“Chuck” was a leader in a large call center operation. He was bright, tough-minded, and very strongly opinionated. He spoke with authority, and those working with him had no doubt that he would take action based on that authority. He also had a tendency to be somewhat lazy. It was not unusual to see Chuck reclined at his desk, feet up, reading The Wall Street Journal. Chuck met periodically with his leadership team, told them his expectations, and then verbally blasted those whose results were less than expected. The performance of Chuck’s team was pretty strong—for a while. Then, performance began to suffer. His team of leaders slowly but surely were either seeking positions elsewhere or were very busy trying to find ways to keep Chuck’s attention off them. Eventually, Chuck’s business results decreased significantly, and this ended in his being replaced.
“Mitch” replaced Chuck. Mitch was also bright and strongly opinionated. Like Chuck, Mitch told people exactly what he thought and expected. He regularly had informal “floor meetings” where he walked from area to area, brought small groups together, told them what he wanted for the organization, and gave time for them to ask questions and make suggestions. He listened respectfully, considered others’ perspectives, and kept employees informed with information on his future plans. He didn’t attempt to make everyone happy—but he usually explained the reasons for his actions and for decisions he made. Mitch also demonstrated energy and passion for his job and the business. If he wasn’t out on the floor talking with people, he was meeting regularly with individual leaders to brainstorm ideas for improvement. Not surprisingly, it was fairly common to hear employees in the organization speak about the difference in leadership styles between Chuck and Mitch. Interestingly, the terms “say” and “do” were used to describe both leaders. Chuck was often referred to as “Mr. Do as I Say, Not as I Do.” The managers who reported to him often rolled their eyes when leaving conversations with Chuck, incredulous with how he spent his time reading the newspaper while at the same time verbally assaulting them for failing to give enough effort to achieve better results. Mitch, by contrast, was referred to as a leader who would not ask anyone to do anything he wasn’t willing to do first. Employees knew where both leaders stood on issues. They also learned that only one of the leaders, Mitch, was willing to stand in the same place he was asking others to stand. As a result, Mitch was able to gain employees’ willingness to accept and trust his direction.

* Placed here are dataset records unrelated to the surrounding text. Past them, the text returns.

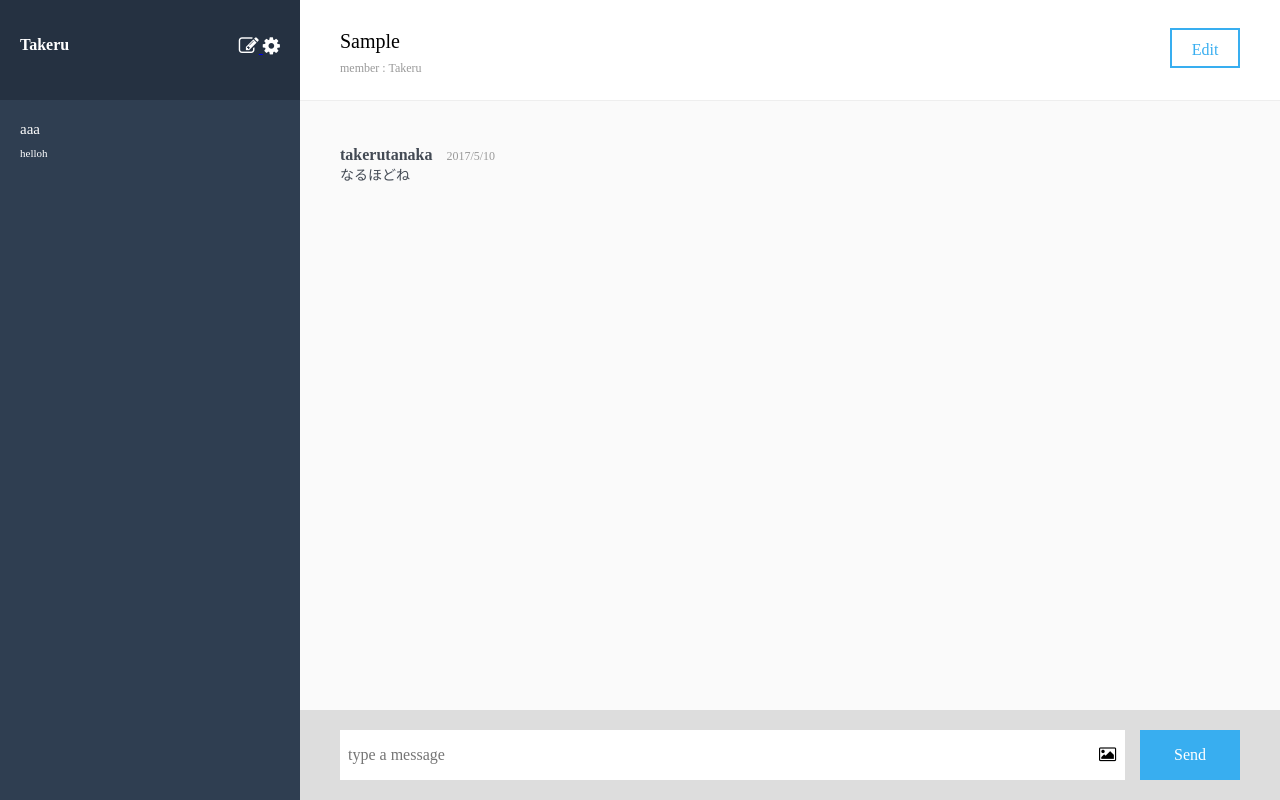
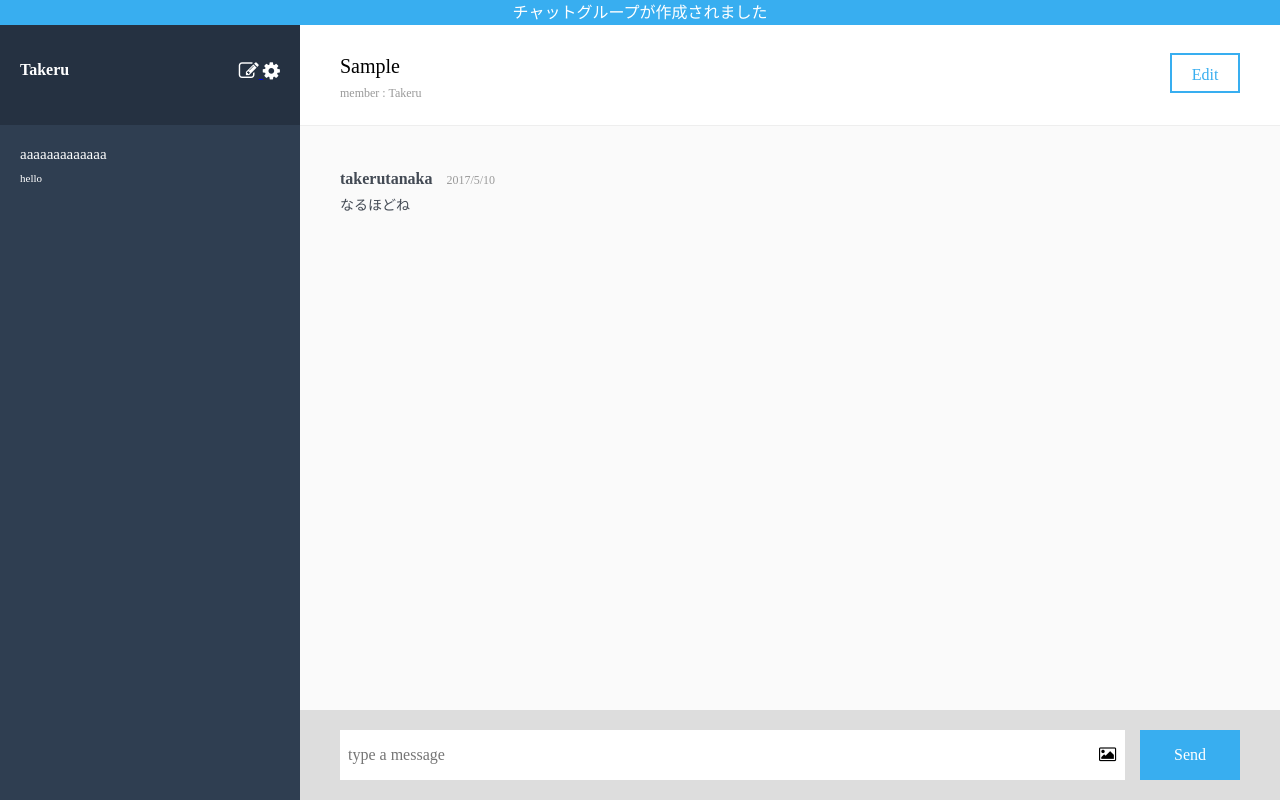
Before and after one commit to oyaoyaoya/chat-space-1, a Rails app: page / in a window 1280 px wide. Run offline with Rails 7, Linux system fonts and the light colour scheme; style sheets or scripts are compiled from the project's sources; some libraries are stand-ins or nearby versions.

Commit message:
create flash box

```diff
--- a/app/assets/stylesheets/application.scss
+++ b/app/assets/stylesheets/application.scss
@@ -9,9 +9,18 @@
   }
 }
 
+.flashbox{
+   background:#38AEF0;
+   text-align:center;
+   height:25px;
+   line-height:25px;
+  &__message{
+   color:#FFFFFF;
+  }
+}
 
 .top{
-  height:100px;
+  min-height:100px;
   position:fixed;
   width:100vw;
 
@@ -25,15 +34,15 @@
   .topBar{
     float:left;
     background:#FFFFFF;
-    height:100px;
     width:calc(100vw - 300px);
     border-bottom:ridge 1px #eeeeee;
+    min-height:100px;
   }
 }
 
 .main{
-  height:calc(100vh - 100px);
-  padding:100px 0 0 0 ;
+  height:calc(100vh - 125px);
+  padding:125px 0 0 0 ;
   width:100vw;
   .side{
     width:300px;
@@ -92,10 +101,12 @@
   &__name{
     width:260px;
     padding:20px 20px 5px;
+    word-wrap: break-word;
 
     &--size-15{
       font-size:15px;
       color:#FFFFFF;
+      word-wrap: break-word;
     }
   }
 
@@ -119,6 +130,7 @@
     float:left;
     &__groupbox{
       padding:30px 0 0 0;
+      word-wrap: break-word;
     }
     &__groupname{
       font-size:20px;
@@ -208,22 +220,29 @@
 }
 
 .chatbox{
+      margin:0 0 40px 0;
   &__gap{
     height:10px;
   }
-  &__name{
+  &__data{
+    line-height:16px;
+     &__name{
     font-size:16px;
     font-weight:bold;
-    color:#434A54
-
+    color:#434A54;
+    }
+     &__date{
+    font-size:12px;
+    color:#999999;
+    margin:0 0 0 10px;
+    }
+  }
+  &__chat{
+    line-height:14px;
   }
   &__message{
     font-size:14px;
     color:#434A54;
-  }
-  &__date{
-    font-size:12px;
-    color:#999999;
-    margin:0 0 0 10px;
+    word-wrap: break-word;
   }
 }
--- a/app/views/messages/index.html.haml
+++ b/app/views/messages/index.html.haml
@@ -1,5 +1,8 @@
+
 .top
-
+  .flashbox
+    %span.flashbox__message
+      チャットグループが作成されました
   .homeBar
     .namebox
       %span.namebox__name
@@ -27,25 +30,14 @@
 .main
   .side
     .groupArea
-      .groupbox
-        .groupbox__name
-          %span.groupbox__name--size-15 aaa
-        .groupbox__message
-          %span.groupbox__message--size-11 helloh
+      =render partial:"group"
 
 
   .content
 
     .chatArea
       .chatgap
-      .chatbox
-        %span.chatbox__name
-          takerutanaka
-        %span.chatbox__date
-          2017/5/10
-      .chatbox__gap
-        %span.chatbox__message
-          なるほどね
+      =render partial:"message"
 
     .inputArea
 
```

The organization under Mitch’s leadership began to show more positive results. The business improved. The parent company decided to use this location as a testing ground for new products and processes. Think about it...Chuck and Mitch had the same degree of “position authority.” These two people held the same job with the same power within the position. The results were very different—but it wasn’t the power or authority of the role that made the difference! The difference was in how they behaved—and as a result, Mitch gained respect, whereas Chuck lost it.